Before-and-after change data
=== Section Start ===

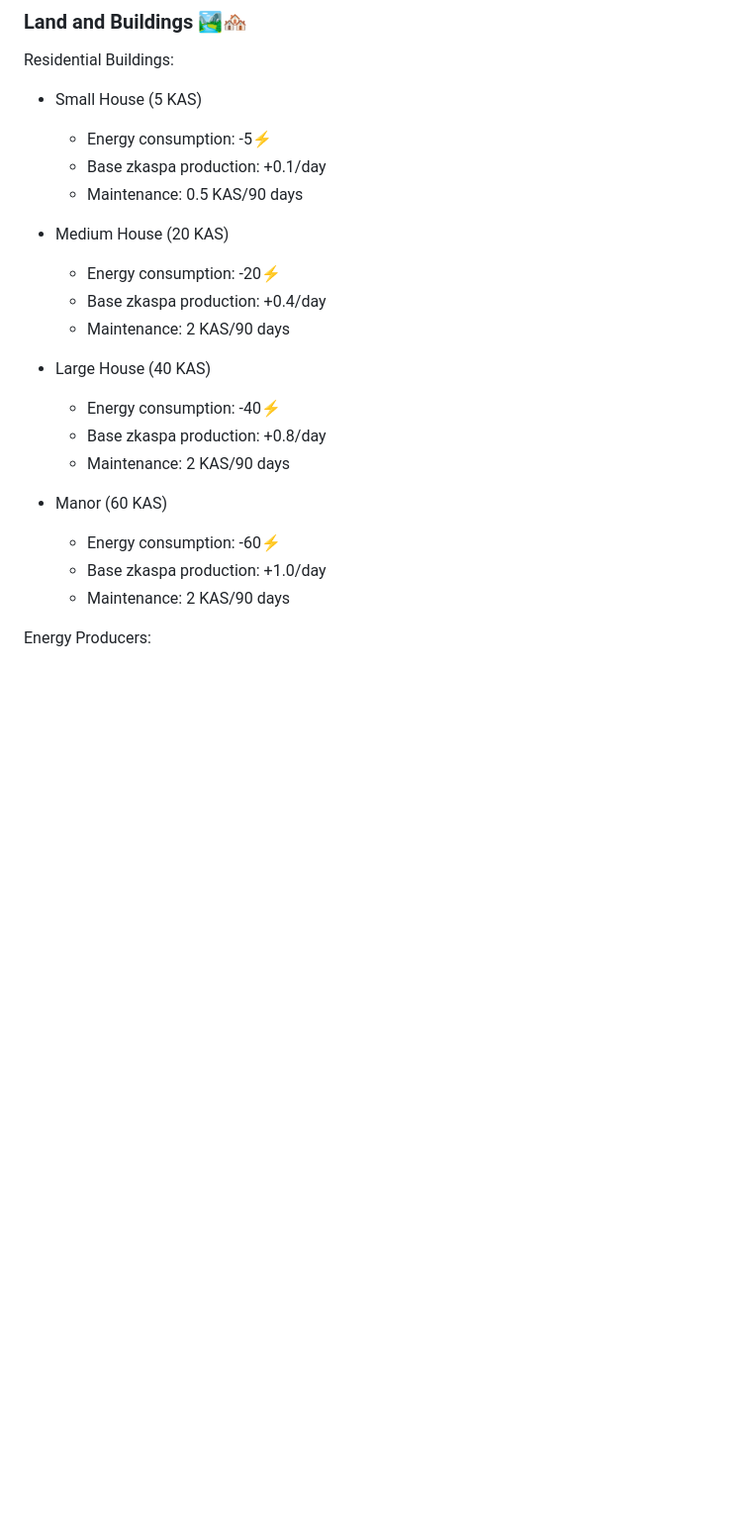
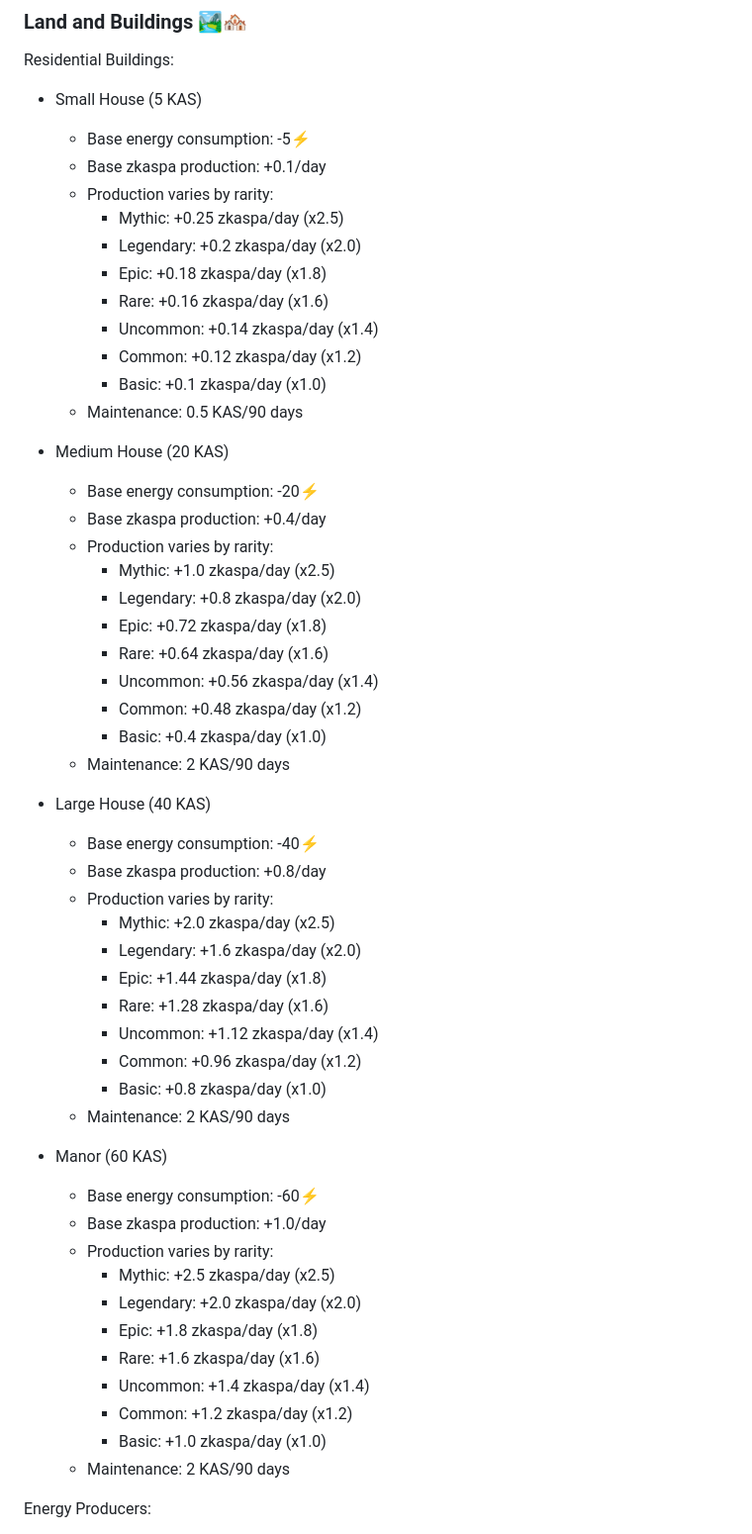
Before and after one commit to Macmachi/kasland, a Markdown page: README.md, the part around the change. Shown: that part at 99% size. Rendered like a GitHub page; blank space fills up the shorter version.

```diff
--- a/README.md
+++ b/README.md
@@ -8,23 +8,55 @@ Joins us on https://kasland.org/
 ### Land and Buildings 🏞️🏘️
 Residential Buildings:
 - Small House (5 KAS)
-  - Energy consumption: -5⚡
+  - Base energy consumption: -5⚡
   - Base zkaspa production: +0.1/day
+  - Production varies by rarity:
+    - Mythic: +0.25 zkaspa/day (x2.5)
+    - Legendary: +0.2 zkaspa/day (x2.0)
+    - Epic: +0.18 zkaspa/day (x1.8)
+    - Rare: +0.16 zkaspa/day (x1.6)
+    - Uncommon: +0.14 zkaspa/day (x1.4)
+    - Common: +0.12 zkaspa/day (x1.2)
+    - Basic: +0.1 zkaspa/day (x1.0)
   - Maintenance: 0.5 KAS/90 days
 
 - Medium House (20 KAS)
-  - Energy consumption: -20⚡
+  - Base energy consumption: -20⚡
   - Base zkaspa production: +0.4/day
+  - Production varies by rarity:
+    - Mythic: +1.0 zkaspa/day (x2.5)
+    - Legendary: +0.8 zkaspa/day (x2.0)
+    - Epic: +0.72 zkaspa/day (x1.8)
+    - Rare: +0.64 zkaspa/day (x1.6)
+    - Uncommon: +0.56 zkaspa/day (x1.4)
+    - Common: +0.48 zkaspa/day (x1.2)
+    - Basic: +0.4 zkaspa/day (x1.0)
   - Maintenance: 2 KAS/90 days
 
 - Large House (40 KAS)
-  - Energy consumption: -40⚡
+  - Base energy consumption: -40⚡
   - Base zkaspa production: +0.8/day
+  - Production varies by rarity:
+    - Mythic: +2.0 zkaspa/day (x2.5)
+    - Legendary: +1.6 zkaspa/day (x2.0)
+    - Epic: +1.44 zkaspa/day (x1.8)
+    - Rare: +1.28 zkaspa/day (x1.6)
+    - Uncommon: +1.12 zkaspa/day (x1.4)
+    - Common: +0.96 zkaspa/day (x1.2)
+    - Basic: +0.8 zkaspa/day (x1.0)
   - Maintenance: 2 KAS/90 days
 
 - Manor (60 KAS)
-  - Energy consumption: -60⚡
+  - Base energy consumption: -60⚡
   - Base zkaspa production: +1.0/day
+  - Production varies by rarity:
+    - Mythic: +2.5 zkaspa/day (x2.5)
+    - Legendary: +2.0 zkaspa/day (x2.0)
+    - Epic: +1.8 zkaspa/day (x1.8)
+    - Rare: +1.6 zkaspa/day (x1.6)
+    - Uncommon: +1.4 zkaspa/day (x1.4)
+    - Common: +1.2 zkaspa/day (x1.2)
+    - Basic: +1.0 zkaspa/day (x1.0)
   - Maintenance: 2 KAS/90 days
 
 Energy Producers:
```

=== Section End ===

**Your assignment**
What is needed is the count of lines in the records that include the word "Epic", with no other text.

**Result**
4